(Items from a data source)
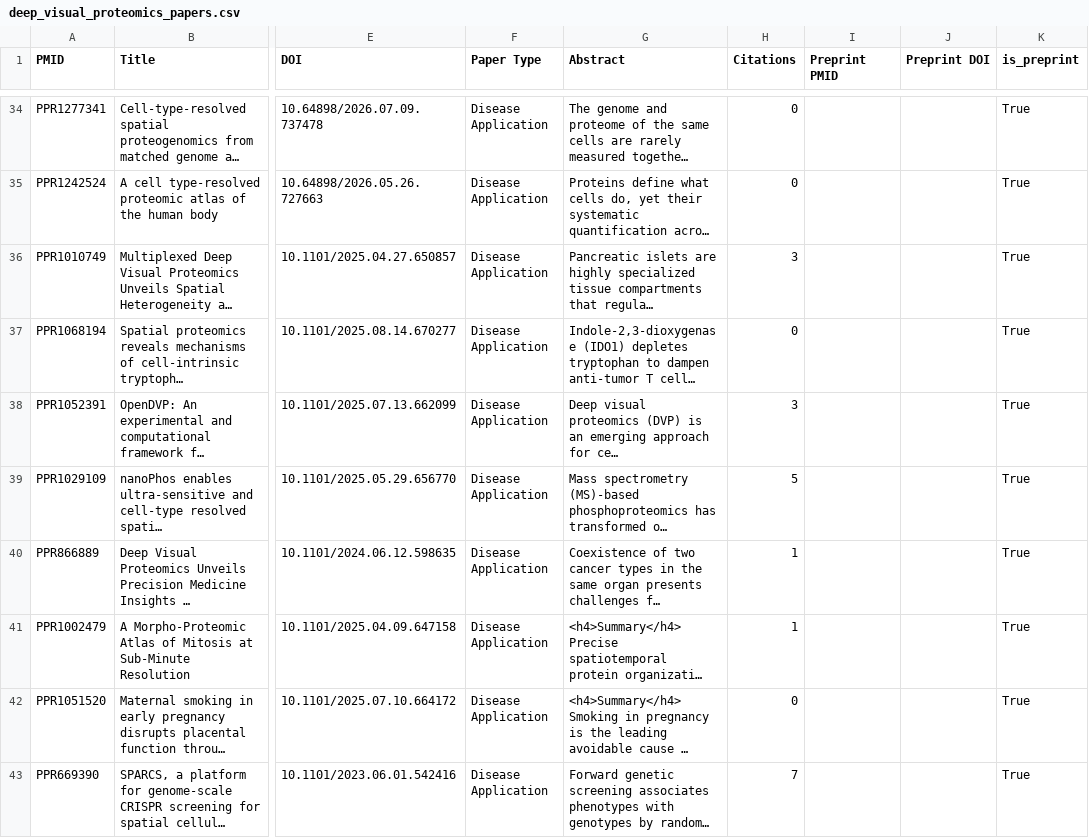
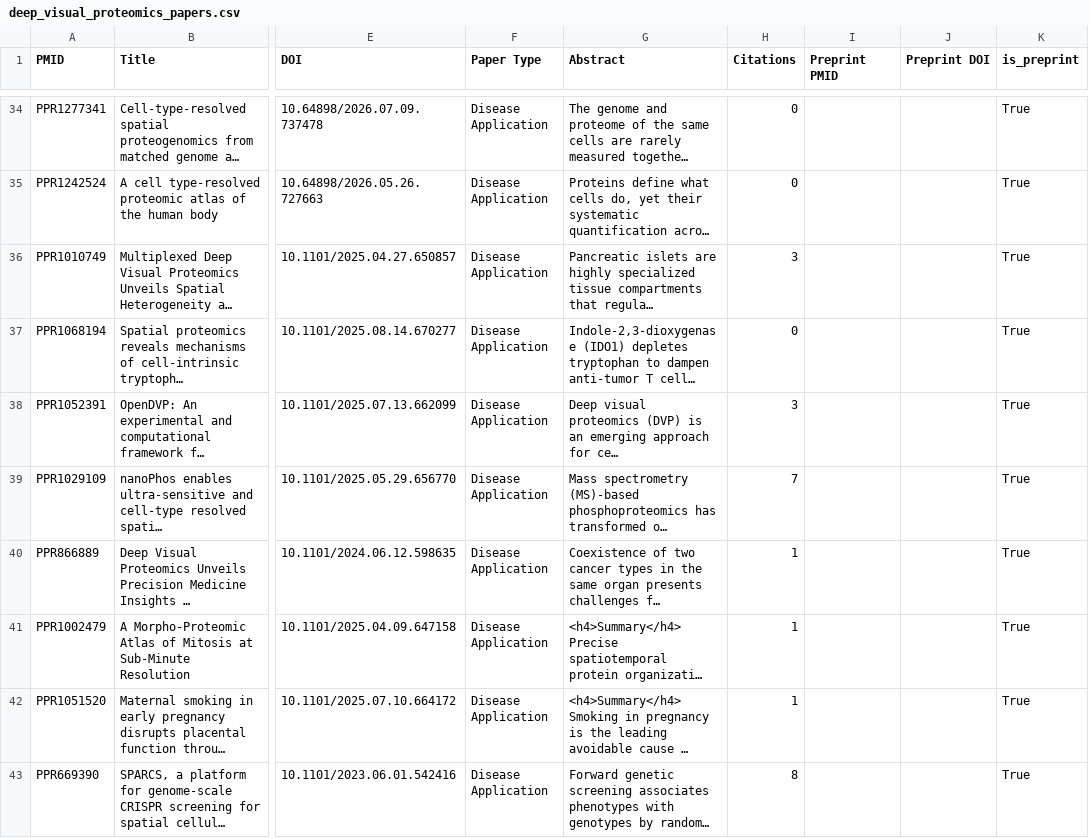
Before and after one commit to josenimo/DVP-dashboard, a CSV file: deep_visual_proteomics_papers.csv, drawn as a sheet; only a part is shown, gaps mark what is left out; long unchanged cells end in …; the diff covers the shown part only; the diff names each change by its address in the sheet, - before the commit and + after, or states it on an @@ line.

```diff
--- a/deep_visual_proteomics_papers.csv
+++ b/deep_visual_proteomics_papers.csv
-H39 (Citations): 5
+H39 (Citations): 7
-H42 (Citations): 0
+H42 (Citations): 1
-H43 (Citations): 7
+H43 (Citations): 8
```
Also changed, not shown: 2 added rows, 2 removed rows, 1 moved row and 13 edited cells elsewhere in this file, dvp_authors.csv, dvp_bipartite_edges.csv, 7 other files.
...
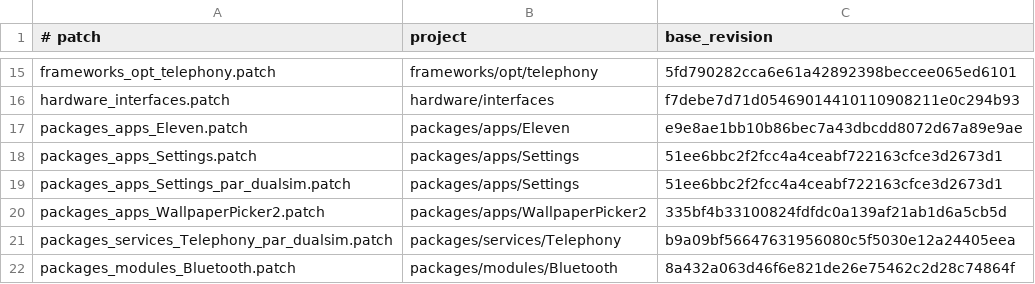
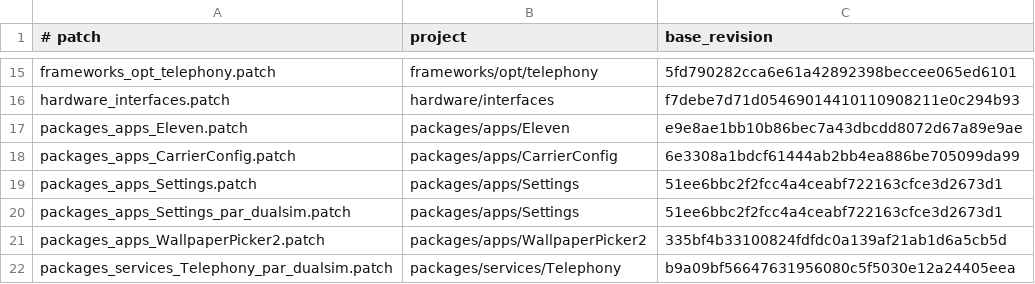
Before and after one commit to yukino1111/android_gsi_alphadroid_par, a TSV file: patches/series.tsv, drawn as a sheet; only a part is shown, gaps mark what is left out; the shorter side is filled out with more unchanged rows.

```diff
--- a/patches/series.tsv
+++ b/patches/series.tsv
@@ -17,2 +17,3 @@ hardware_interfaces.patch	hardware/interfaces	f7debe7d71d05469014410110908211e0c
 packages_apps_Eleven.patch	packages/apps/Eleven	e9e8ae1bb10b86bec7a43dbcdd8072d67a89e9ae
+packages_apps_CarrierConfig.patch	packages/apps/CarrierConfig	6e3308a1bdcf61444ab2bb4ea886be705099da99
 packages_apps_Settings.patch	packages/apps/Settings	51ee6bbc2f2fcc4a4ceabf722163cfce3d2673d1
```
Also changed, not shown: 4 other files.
--
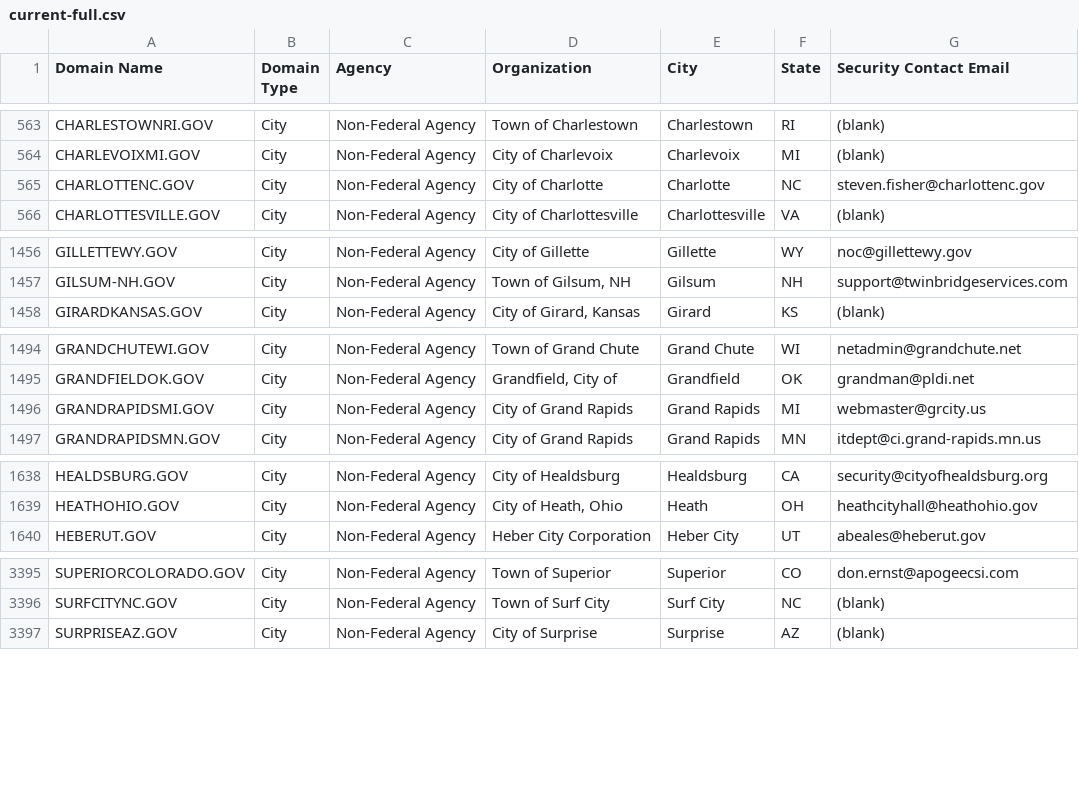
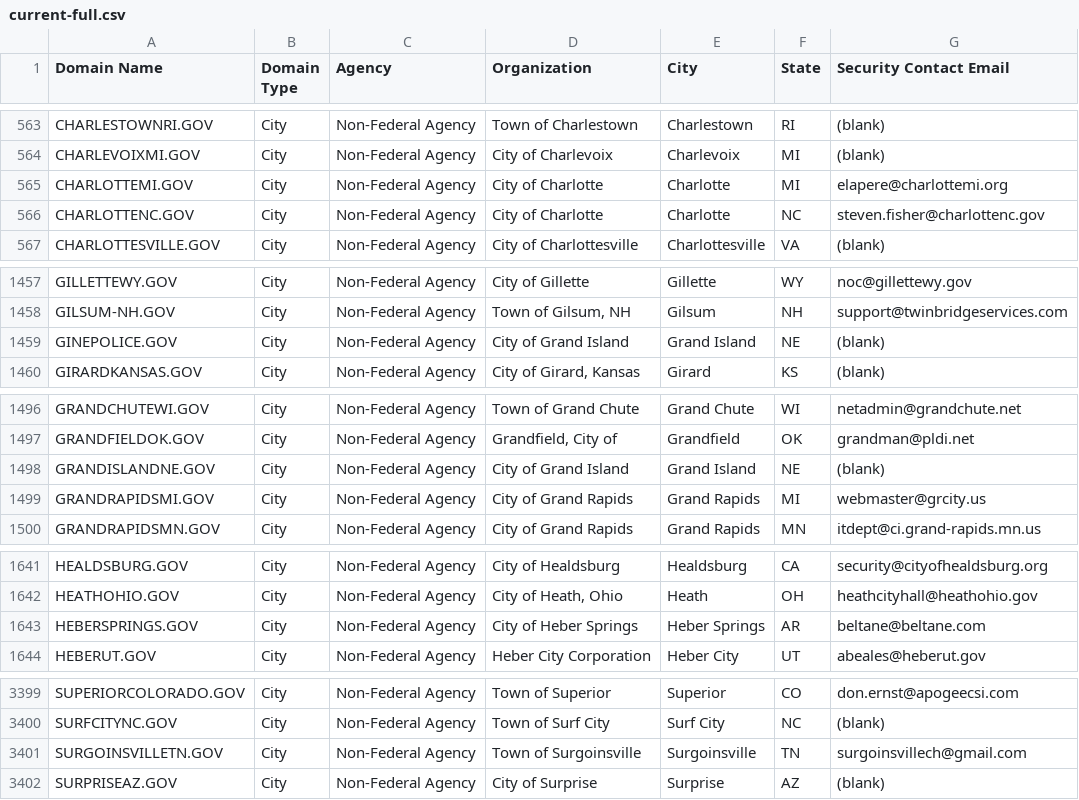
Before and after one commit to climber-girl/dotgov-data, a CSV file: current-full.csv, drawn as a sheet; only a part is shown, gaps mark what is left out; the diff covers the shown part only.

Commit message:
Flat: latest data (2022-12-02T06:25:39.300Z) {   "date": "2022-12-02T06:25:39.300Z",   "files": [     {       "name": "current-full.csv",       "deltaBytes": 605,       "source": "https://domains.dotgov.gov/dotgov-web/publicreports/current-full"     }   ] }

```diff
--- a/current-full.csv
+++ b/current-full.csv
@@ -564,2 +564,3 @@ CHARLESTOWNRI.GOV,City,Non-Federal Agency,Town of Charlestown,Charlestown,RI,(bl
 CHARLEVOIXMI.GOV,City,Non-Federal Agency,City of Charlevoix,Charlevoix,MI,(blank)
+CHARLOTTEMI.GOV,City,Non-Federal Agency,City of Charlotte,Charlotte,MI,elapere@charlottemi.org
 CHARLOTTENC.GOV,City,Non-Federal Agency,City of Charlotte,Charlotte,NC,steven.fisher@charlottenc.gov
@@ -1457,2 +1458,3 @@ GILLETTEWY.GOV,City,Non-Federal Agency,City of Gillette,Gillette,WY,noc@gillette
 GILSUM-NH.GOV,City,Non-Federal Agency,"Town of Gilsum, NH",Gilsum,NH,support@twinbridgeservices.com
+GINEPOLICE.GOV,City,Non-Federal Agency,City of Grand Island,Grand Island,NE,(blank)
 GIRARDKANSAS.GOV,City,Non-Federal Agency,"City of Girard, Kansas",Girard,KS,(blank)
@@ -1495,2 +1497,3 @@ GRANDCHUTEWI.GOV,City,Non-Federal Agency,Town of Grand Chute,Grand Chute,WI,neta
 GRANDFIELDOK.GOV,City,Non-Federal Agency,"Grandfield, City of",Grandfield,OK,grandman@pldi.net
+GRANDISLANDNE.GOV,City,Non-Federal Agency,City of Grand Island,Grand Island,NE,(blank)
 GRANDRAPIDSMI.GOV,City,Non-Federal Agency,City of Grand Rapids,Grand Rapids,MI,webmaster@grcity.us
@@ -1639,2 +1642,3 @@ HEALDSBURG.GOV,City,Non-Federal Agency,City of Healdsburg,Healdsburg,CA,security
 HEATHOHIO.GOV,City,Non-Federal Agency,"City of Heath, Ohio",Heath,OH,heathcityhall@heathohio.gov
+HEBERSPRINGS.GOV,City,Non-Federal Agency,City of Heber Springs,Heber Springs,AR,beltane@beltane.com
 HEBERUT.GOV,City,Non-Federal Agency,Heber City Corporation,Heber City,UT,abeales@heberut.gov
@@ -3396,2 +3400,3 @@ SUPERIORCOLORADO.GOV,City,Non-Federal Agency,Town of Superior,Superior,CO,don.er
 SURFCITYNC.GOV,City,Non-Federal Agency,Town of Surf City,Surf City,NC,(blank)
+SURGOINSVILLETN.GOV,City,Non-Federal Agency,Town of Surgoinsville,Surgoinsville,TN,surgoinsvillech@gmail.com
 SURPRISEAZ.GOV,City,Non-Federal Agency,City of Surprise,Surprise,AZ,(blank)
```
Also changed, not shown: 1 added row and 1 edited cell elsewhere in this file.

• _What needs to be done_: Only a number is needed here: how many lines of the data include the word "series"?

• _Result_: 3